“Eventually, in the case of Dick Smith, heavy discounts were needed to sell the rebated stock, destroying the margin uplift that the rebate sought to achieve and in some cases the stock could not be sold at all and became obsolete,” Hayes said.
McGrathNicol’s report highlighted that “purchasing decisions increasingly based on rebates ultimately leads to a slowing of inventory turnover rates, as the products are generally less popular with customers. Eventually, in the case of (Dick Smith), heavy discounts were needed to sell the rebated stock, destroying the margin uplift that the rebate sought to achieve.”
It stressed that “in some cases, the stock could not be sold at all and became obsolete”.
As all this was going on staff started to bail on Aboud. Rod Orrick who joined Dick Smith from a senior role at Harvey Norman and was tipped as a future CEO at the troubled retailer quit. So did several buyers and middle management.
As one senior executive said to ChannelNews “We could see the writing on the wall and it wasn’t Nick Aboud’s rebate tally that stood out. It was the poor way that the Company was being run”.
The final six months in the life of Dick Smith to December 2015 included an average month-on-month decline in comparable store sales of 8.8 per cent.
In other words, the company could not respond to competitive pressures. It got itself into a bind because the strategy approved by the board included growth targets that simply made the inventory problem worse which, in turn, encouraged more rebate-driven product acquisition.

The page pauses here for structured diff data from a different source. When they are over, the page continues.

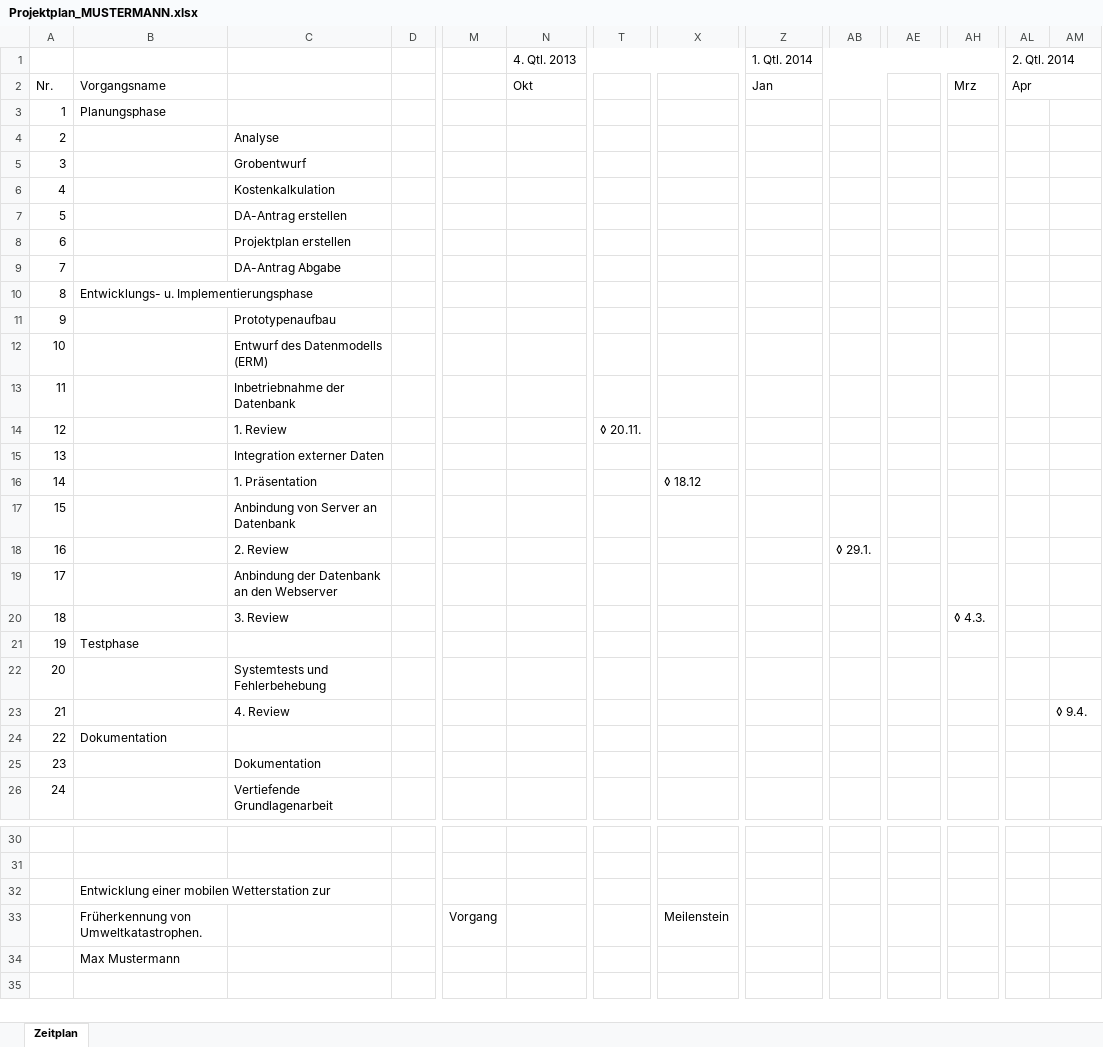
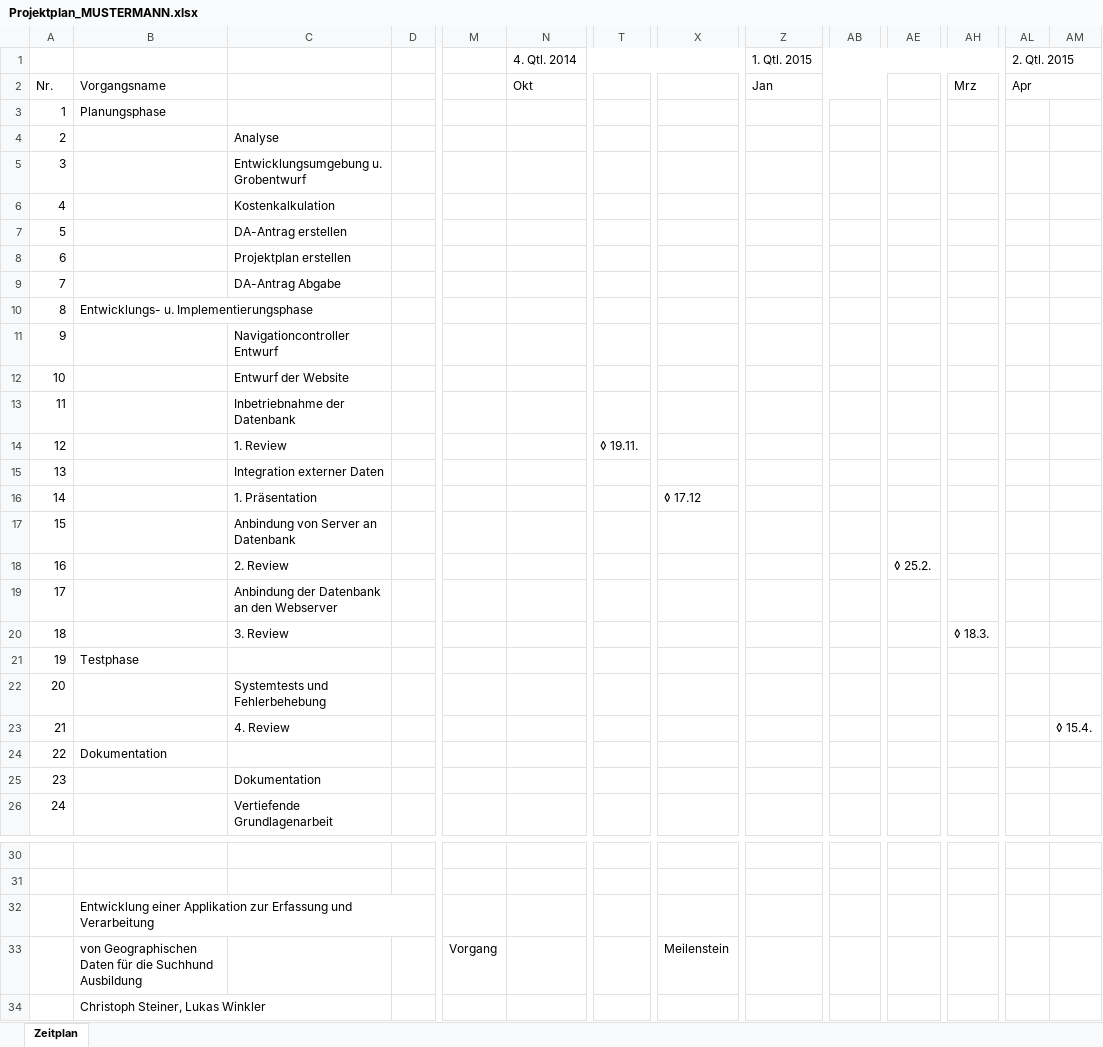
Before and after one commit to Steckler/ScentLane, an Excel workbook: Doku/VorlagenDA/Projektplan_MUSTERMANN.xlsx, sheet Zeitplan, drawn as a sheet; only a part is shown, gaps mark what is left out; values as stored, in another font and other column widths than the file's, no cell formats; the diff names each change by its address in the sheet, - before the commit and + after, or states it on an @@ line.

Commit message:
ScentLane Proto v1

```diff
--- a/Doku/VorlagenDA/Projektplan_MUSTERMANN.xlsx (sheet Zeitplan)
+++ b/Doku/VorlagenDA/Projektplan_MUSTERMANN.xlsx (sheet Zeitplan)
-N1: 4. Qtl. 2013
+N1: 4. Qtl. 2014
-Z1: 1. Qtl. 2014
+Z1: 1. Qtl. 2015
-AL1: 2. Qtl. 2014
+AL1: 2. Qtl. 2015
-C5: Grobentwurf
+C5: Entwicklungsumgebung u. Grobentwurf
-C11: Prototypenaufbau
+C11: Navigationcontroller Entwurf
-C12: Entwurf des Datenmodells (ERM)
+C12: Entwurf der Website
-T14: ◊ 20.11.
+T14: ◊ 19.11.
-X16: ◊ 18.12
+X16: ◊ 17.12
-AB18: ◊ 29.1.
+AB18: (empty)
-AE18: (empty)
+AE18: ◊ 25.2.
-AH20: ◊ 4.3.
+AH20: ◊ 18.3.
-AM23: ◊ 9.4.
+AM23: ◊ 15.4.
-B32: Entwicklung einer mobilen Wetterstation zur
+B32: Entwicklung einer Applikation zur Erfassung und Verarbeitung
-B33: Früherkennung von Umweltkatastrophen.
+B33: von Geographischen Daten für die Suchhund Ausbildung
-B34: Max Mustermann
+B34: Christoph Steiner, Lukas Winkler
```
Also changed, not shown: cell formats, 41 other files.
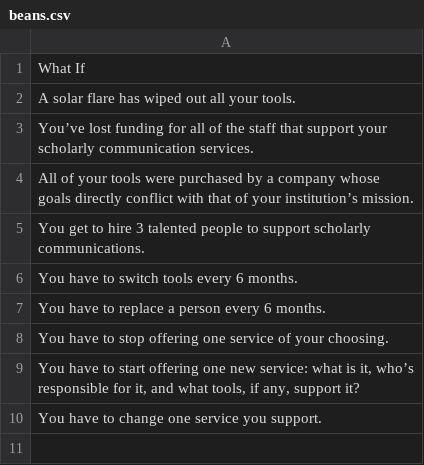
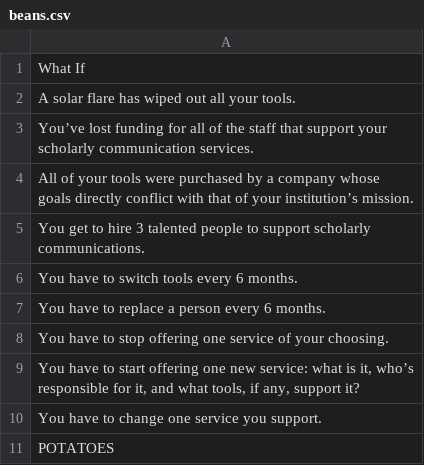
Before and after one commit to senderle/randomthinger, a CSV file: data/beans.csv, drawn as a sheet.

Commit message:
Update beans.csv

```diff
--- a/data/beans.csv
+++ b/data/beans.csv
@@ -10 +10,2 @@ You have to stop offering one service of your choosing.
 You have to change one service you support.
+POTATOES
```
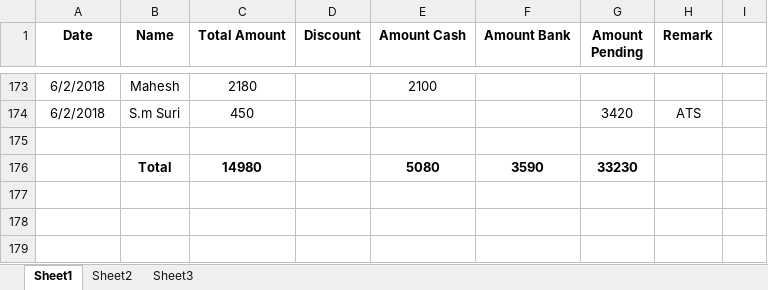
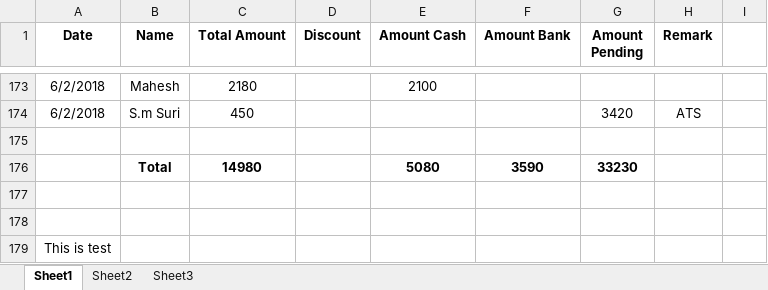
Before and after one commit to shivangi-b603/aims, an Excel workbook: Aims Lab.xlsx, sheet Sheet1, drawn as a sheet; only a part is shown, gaps mark what is left out; values as stored, in another font and other column widths than the file's, no borders; the diff names each change by its address in the sheet, - before the commit and + after, or states it on an @@ line.

Commit message:
My test commit

```diff
--- a/Aims Lab.xlsx (sheet Sheet1)
+++ b/Aims Lab.xlsx (sheet Sheet1)
+row 177: (empty)
+row 178: (empty)
+row 179: This is test
```
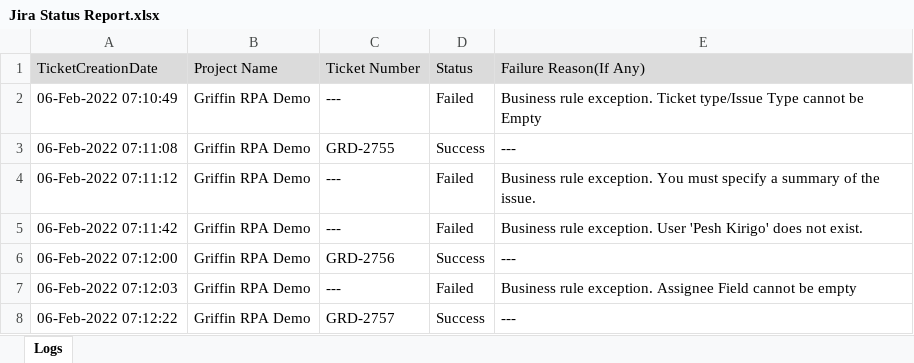
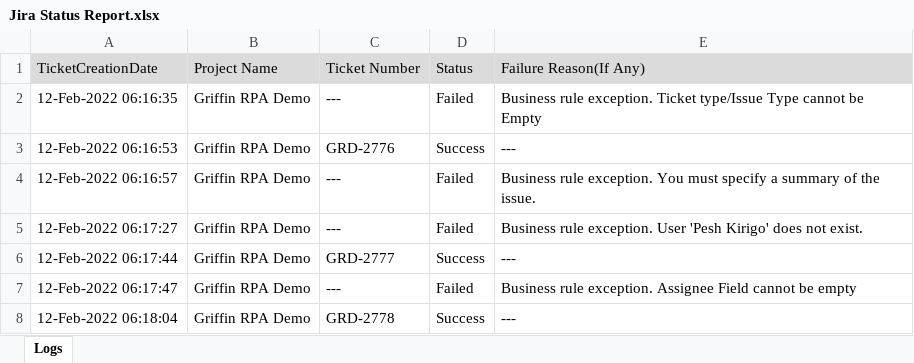
Before and after one commit to Antavioh/GriffinBotReframework, an Excel workbook: Data/Output/Jira Status Report.xlsx, sheet Logs, drawn as a sheet; values as stored, in another font and other column widths than the file's, no borders; the diff names each change by its address in the sheet, - before the commit and + after, or states it on an @@ line.

```diff
--- a/Data/Output/Jira Status Report.xlsx (sheet Logs)
+++ b/Data/Output/Jira Status Report.xlsx (sheet Logs)
-A2: 06-Feb-2022 07:10:49
+A2: 12-Feb-2022 06:16:35
-A3: 06-Feb-2022 07:11:08
+A3: 12-Feb-2022 06:16:53
-C3: GRD-2755
+C3: GRD-2776
-A4: 06-Feb-2022 07:11:12
+A4: 12-Feb-2022 06:16:57
-A5: 06-Feb-2022 07:11:42
+A5: 12-Feb-2022 06:17:27
-A6: 06-Feb-2022 07:12:00
+A6: 12-Feb-2022 06:17:44
-C6: GRD-2756
+C6: GRD-2777
-A7: 06-Feb-2022 07:12:03
+A7: 12-Feb-2022 06:17:47
-A8: 06-Feb-2022 07:12:22
+A8: 12-Feb-2022 06:18:04
-C8: GRD-2757
+C8: GRD-2778
```
Also changed, not shown: Data/Config.xlsx, 9 other files.
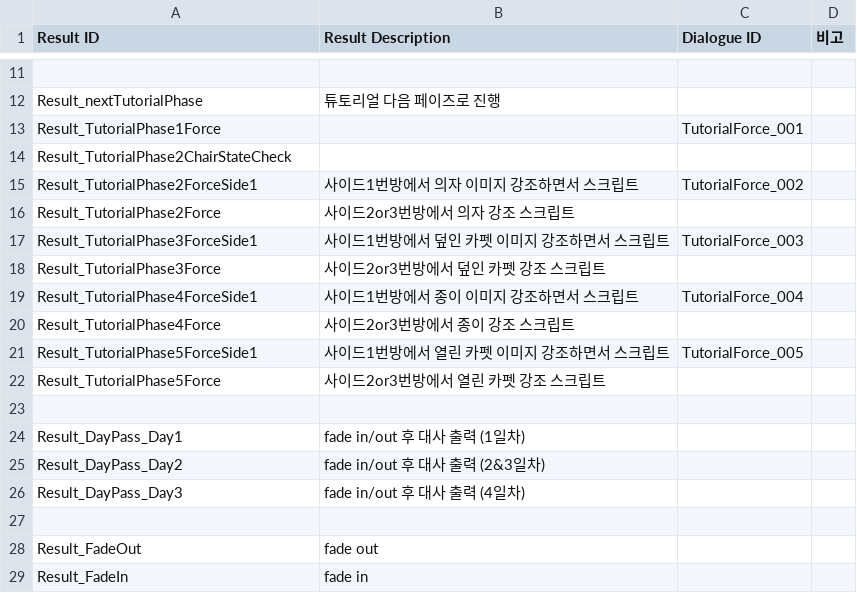
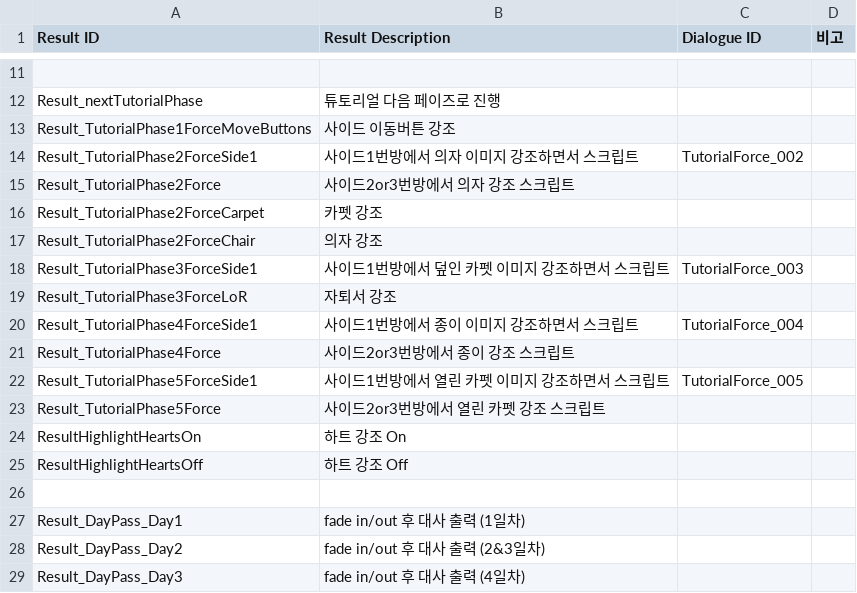
Before and after one commit to ollan365/Fate, a CSV file: Assets/Resources/Datas/results.csv, drawn as a sheet; only a part is shown, gaps mark what is left out; the shorter side is filled out with more unchanged rows; removed rows and columns are numbered as before the commit, all else as after; the diff names each change by its address in the sheet, - before the commit and + after, or states it on an @@ line.

```diff
--- a/Assets/Resources/Datas/results.csv
+++ b/Assets/Resources/Datas/results.csv
-row 13: Result_TutorialPhase1Force |  | TutorialForce_001
-row 14: Result_TutorialPhase2ChairStateCheck
+row 13: Result_TutorialPhase1ForceMoveButtons | 사이드 이동버튼 강조
+row 16: Result_TutorialPhase2ForceCarpet | 카펫 강조
+row 17: Result_TutorialPhase2ForceChair | 의자 강조
-row 18: Result_TutorialPhase3Force | 사이드2or3번방에서 덮인 카펫 강조 스크립트
+row 19: Result_TutorialPhase3ForceLoR | 자퇴서 강조
+row 24: ResultHighlightHeartsOn | 하트 강조 On
+row 25: ResultHighlightHeartsOff | 하트 강조 Off
```
Also changed, not shown: Assets/Resources/Datas/conditions.csv, Assets/Resources/Datas/dialogues.csv, 4 other files.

At the same time the likes of JB Hi Fi were squeezing life out of Dick Smith by rolling out promotions that hurt Dick Smith sales.
Then in desperation the Company tried to get into the high margin appliance business a move that was doomed from the moment that it was conceived.
The brainchild of former Marketing Director Neil Merola Dick Smith management was desperate to take on Harvey Norman, The Good Guys and in particular arch enemy JB Hi Fi, retailers who are now reaping the benefits of Dick Smith’s demise.
Dick Smith had a store network that was double the size of the market leader, JB Hi-Fi, which had twice the amount of sales.
Abboud was desperate to take on JB Hi Fi and would often brag to ChannelNews about his “growth” struggled to cope with the fast changing nature of the consumer electronics industry.
His marketing executives also struggled with changing market conditions. PC sales were slowing along with smartphone demand. Consumers were dumping Windows and Microsoft Office products which made up 40 per cent of Dick Smith’s sales in fiscal 2015.
He also punted on house brand stock and after initially telling journalists that house brand stock would only make up between 12 and 15 percent of overall stock it in the end it made up over 24% of all stock.
This is the same stock that failed to sell even after a 70% liquidation sale.
Hayes told the, AFR that the board packs handed to directors included plenty of information about the latest broker reports and various sell side recommendations for investors in Dick Smith shares. There was less information about the company’s inventory problems, which culminated in a $60 million impairment in November 2015.
One of the issues that went against creditors in the final months was the decision to declare a dividend, which delivered over $860,000.
Now Nick Aboud, and chairman, Rob Murray, are set to be questioned in the NSW Supreme Court in September. The examination will run until October as Ferrier Hodgson assesses whether it can sue the 10 directors and executives, who will be covered by Dick Smith’s D&O insurance policy.
Anchorage chairman Phil Cave said last night that while he had not had an opportunity to review the administrator’s full report, the focus of its summary was clearly on events and actions taken by Dick Smith long after Anchorage’s involvement had ended.
“When we sold our majority interest in Dick Smith in late 2013, it had no net debt and around $100m in cash and it was in a similarly strong financial position as at December 2014 which is when it was announced that I would step down from the board because Anchorage was no longer a shareholder,” Mr Cave said.
McGrathNicol has now urged creditors to vote on July 25 to tip the once venerable retailer into liquidation.